■ Task goal ■
In the entries below, spot each line with the word "html" and copy it.

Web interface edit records
-*-*-

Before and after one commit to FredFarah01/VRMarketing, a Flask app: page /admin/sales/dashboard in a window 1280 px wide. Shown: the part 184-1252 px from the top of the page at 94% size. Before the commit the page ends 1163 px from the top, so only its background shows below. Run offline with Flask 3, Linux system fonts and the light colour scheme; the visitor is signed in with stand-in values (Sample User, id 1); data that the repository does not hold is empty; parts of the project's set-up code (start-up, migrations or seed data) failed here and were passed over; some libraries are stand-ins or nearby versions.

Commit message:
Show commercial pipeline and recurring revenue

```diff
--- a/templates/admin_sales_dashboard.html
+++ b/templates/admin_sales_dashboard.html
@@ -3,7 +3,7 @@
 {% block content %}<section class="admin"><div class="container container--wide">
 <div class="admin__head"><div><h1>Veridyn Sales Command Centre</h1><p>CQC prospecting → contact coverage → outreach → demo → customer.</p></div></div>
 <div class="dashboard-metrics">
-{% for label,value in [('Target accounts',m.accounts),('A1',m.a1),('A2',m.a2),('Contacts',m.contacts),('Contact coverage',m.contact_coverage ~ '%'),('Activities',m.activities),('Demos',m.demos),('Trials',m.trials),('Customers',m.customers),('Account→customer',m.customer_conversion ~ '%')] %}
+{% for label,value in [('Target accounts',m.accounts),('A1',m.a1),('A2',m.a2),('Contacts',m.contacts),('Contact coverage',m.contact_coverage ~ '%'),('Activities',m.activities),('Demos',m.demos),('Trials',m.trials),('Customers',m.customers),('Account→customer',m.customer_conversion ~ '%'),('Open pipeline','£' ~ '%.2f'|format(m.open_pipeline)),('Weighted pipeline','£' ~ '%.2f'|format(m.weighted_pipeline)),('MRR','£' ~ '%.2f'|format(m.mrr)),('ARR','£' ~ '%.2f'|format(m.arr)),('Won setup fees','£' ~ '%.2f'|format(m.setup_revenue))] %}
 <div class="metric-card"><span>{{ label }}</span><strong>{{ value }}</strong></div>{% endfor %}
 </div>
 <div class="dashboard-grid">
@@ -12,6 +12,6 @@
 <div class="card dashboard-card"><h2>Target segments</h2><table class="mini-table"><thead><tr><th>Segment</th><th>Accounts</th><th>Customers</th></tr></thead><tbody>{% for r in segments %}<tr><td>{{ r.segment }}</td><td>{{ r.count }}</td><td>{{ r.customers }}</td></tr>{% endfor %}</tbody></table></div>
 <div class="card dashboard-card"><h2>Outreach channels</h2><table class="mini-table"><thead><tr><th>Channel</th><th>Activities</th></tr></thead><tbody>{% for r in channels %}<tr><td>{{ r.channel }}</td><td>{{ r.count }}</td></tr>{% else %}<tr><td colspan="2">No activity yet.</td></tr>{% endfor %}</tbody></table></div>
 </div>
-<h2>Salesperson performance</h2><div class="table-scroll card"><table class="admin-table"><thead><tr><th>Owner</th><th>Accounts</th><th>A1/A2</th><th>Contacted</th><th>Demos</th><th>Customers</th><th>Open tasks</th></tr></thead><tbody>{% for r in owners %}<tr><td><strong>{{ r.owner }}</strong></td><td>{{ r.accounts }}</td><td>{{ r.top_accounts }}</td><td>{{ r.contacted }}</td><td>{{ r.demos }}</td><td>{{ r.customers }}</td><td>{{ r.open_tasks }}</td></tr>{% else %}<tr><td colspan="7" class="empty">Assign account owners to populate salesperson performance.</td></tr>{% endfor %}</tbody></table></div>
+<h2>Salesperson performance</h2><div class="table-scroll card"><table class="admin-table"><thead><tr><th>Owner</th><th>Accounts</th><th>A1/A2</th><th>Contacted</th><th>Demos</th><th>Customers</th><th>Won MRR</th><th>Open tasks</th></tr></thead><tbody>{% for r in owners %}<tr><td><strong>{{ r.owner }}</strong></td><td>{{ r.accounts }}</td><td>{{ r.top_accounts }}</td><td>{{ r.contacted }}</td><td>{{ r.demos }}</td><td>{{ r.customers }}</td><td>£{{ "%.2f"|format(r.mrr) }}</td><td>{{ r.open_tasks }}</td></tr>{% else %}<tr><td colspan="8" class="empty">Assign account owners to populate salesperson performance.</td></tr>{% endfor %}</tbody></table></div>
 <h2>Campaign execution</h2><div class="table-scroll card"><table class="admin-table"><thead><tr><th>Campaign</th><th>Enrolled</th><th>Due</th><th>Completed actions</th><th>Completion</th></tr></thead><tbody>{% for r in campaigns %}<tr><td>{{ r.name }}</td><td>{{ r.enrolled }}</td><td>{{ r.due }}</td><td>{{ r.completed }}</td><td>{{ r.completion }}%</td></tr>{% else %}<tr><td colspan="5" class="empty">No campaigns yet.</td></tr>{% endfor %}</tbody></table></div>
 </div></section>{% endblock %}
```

-*-*-

■ Output of the exercise ■
--- a/templates/admin_sales_dashboard.html
+++ b/templates/admin_sales_dashboard.html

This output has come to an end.